""Itain't so much the things we don't know that get us into trouble. It'sthe things we know that ain't so." -- ArtemusWard

4.2 INTERPRETING CORRELATION ANDREGRESSION (Pages 206-214)

OVERVIEW: Correlation and regression need to be interpreted withcaution. Two variables may be strongly associated, but this does notmean that one causes the other. Bottom line: High correlation does not imply causation. Among other things, lurking variables and common responseshould always be considered.

Extrapolation: UsingLSRL to predict values outside the domain of the explanatory variableused to create the line. (It is generally best to avoidextrapolating.)

Lurking variable: Avariable that effects the relationship of the variables in a study,but is not included among the variables studied. Simple example: Astrong positive association might exist between shirt size andintelligence for teenage boys. An obvious lurking variable is age,since shirt size and intelligence among teenagers generally increaseswith age.

IMPORTANT NOTE:
Correlation based on averages are frequently higher than correlationbased on all of the numbers that make up the averages. Example:Consider the temperature at noon each day of the year in a specificcity. If the days of the year are numbered 1,2,3,...,365 startingwith January 1, then we could create a scatterplot {(day of year,temp. at noon)} of 365 points and calculate a regression line and acorrelation coefficient. If, instead of doing this, we simplycalculated the
mean temperature for eachmonth, we would than have 12 points toplot. Chances are that the correlation for the "month" line would behigher than that of the "day" line. Using a single mean to representa set of 30 numbers would not reflect the variation among the 30numbers.

If there is a strong association between twovariables x and y, any one of the following statements could betrue.

o x causes y (remember, association does not imply causation, but causation could exist.)

o both x and y are responding to changes in someunobserved variable or variables. (The is called common response.)

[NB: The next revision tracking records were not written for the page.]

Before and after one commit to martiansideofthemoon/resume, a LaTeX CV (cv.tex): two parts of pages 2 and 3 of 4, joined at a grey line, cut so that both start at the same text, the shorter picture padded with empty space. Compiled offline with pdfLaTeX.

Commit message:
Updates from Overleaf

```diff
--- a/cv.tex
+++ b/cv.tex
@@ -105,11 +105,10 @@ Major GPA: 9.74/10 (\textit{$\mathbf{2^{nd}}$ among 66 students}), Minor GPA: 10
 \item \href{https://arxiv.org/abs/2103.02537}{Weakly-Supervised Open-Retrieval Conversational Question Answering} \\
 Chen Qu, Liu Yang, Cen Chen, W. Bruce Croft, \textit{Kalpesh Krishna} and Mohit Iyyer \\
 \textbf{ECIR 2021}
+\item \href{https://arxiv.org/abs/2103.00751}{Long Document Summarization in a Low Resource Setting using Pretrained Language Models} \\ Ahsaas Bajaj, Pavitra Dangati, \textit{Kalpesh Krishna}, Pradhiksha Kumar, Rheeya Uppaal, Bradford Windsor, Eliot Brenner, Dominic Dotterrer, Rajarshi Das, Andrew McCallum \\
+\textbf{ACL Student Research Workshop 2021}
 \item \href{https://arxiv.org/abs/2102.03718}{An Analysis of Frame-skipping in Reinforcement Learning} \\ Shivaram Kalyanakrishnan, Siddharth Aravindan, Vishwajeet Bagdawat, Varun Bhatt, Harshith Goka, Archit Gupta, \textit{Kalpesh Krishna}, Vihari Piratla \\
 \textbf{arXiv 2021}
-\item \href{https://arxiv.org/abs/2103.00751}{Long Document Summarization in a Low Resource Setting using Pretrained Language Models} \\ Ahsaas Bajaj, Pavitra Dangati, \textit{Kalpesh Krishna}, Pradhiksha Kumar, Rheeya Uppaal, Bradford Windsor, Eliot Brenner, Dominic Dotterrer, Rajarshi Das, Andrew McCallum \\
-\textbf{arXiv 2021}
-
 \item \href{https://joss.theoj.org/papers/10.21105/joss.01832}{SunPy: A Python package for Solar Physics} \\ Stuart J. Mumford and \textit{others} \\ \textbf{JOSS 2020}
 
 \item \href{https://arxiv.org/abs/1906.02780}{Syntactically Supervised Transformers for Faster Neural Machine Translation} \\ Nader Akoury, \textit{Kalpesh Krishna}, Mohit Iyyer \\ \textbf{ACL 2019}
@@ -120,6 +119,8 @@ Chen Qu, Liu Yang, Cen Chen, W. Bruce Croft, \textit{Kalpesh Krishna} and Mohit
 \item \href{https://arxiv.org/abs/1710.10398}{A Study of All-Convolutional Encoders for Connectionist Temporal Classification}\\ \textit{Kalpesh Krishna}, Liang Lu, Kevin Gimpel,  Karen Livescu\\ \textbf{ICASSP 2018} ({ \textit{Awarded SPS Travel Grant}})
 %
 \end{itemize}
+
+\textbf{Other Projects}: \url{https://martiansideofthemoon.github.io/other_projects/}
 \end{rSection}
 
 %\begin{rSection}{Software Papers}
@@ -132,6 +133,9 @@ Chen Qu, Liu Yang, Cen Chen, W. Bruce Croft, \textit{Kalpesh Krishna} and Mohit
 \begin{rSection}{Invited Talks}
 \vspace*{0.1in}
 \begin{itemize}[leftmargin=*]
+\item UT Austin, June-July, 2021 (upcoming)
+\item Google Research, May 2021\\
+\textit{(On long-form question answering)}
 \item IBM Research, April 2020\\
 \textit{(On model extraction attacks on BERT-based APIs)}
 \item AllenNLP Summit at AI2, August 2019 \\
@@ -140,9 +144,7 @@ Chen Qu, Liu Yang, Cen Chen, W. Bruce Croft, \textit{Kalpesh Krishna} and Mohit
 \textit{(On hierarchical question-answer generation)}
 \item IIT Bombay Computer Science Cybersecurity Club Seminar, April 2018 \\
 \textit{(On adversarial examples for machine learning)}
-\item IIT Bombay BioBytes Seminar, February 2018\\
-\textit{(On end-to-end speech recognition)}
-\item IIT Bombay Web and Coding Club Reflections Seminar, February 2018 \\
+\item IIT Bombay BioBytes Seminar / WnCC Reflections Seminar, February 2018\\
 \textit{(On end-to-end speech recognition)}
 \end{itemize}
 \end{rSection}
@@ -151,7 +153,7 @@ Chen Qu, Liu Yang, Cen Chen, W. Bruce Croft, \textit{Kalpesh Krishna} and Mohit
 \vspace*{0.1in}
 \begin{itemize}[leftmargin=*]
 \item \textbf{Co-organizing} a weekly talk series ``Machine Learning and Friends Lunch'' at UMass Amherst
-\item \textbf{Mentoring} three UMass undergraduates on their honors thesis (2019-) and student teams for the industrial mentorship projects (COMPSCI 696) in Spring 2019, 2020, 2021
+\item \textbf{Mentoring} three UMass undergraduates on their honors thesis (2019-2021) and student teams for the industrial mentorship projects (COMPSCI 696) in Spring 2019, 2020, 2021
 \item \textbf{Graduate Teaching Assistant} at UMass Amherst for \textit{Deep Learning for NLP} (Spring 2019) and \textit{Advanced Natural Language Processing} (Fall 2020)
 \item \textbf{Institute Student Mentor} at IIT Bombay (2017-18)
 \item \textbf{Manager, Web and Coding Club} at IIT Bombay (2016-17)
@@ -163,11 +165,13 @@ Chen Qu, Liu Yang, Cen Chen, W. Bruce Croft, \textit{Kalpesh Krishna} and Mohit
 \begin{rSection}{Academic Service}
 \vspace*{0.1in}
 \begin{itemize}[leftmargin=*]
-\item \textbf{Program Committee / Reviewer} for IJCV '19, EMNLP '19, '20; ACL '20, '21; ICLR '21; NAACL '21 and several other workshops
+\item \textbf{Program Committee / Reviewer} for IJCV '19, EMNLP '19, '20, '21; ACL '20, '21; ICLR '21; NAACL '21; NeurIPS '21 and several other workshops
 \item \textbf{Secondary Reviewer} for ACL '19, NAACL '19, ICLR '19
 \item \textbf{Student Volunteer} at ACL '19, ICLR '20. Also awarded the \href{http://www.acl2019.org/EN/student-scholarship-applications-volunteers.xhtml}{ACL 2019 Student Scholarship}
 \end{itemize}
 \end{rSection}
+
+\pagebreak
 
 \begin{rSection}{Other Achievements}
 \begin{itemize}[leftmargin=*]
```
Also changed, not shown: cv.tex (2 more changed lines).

o the effect of x on y is hopelessly mixed up withthe effects of other variables on y. Because of this, it isimpossible to directly determine the effects of x on y. This iscalled confounding. (Confounding is always a potential problem inobservational studies, but can be controlled to some degree inexperiments where there is a control group and a treatmentgroup.)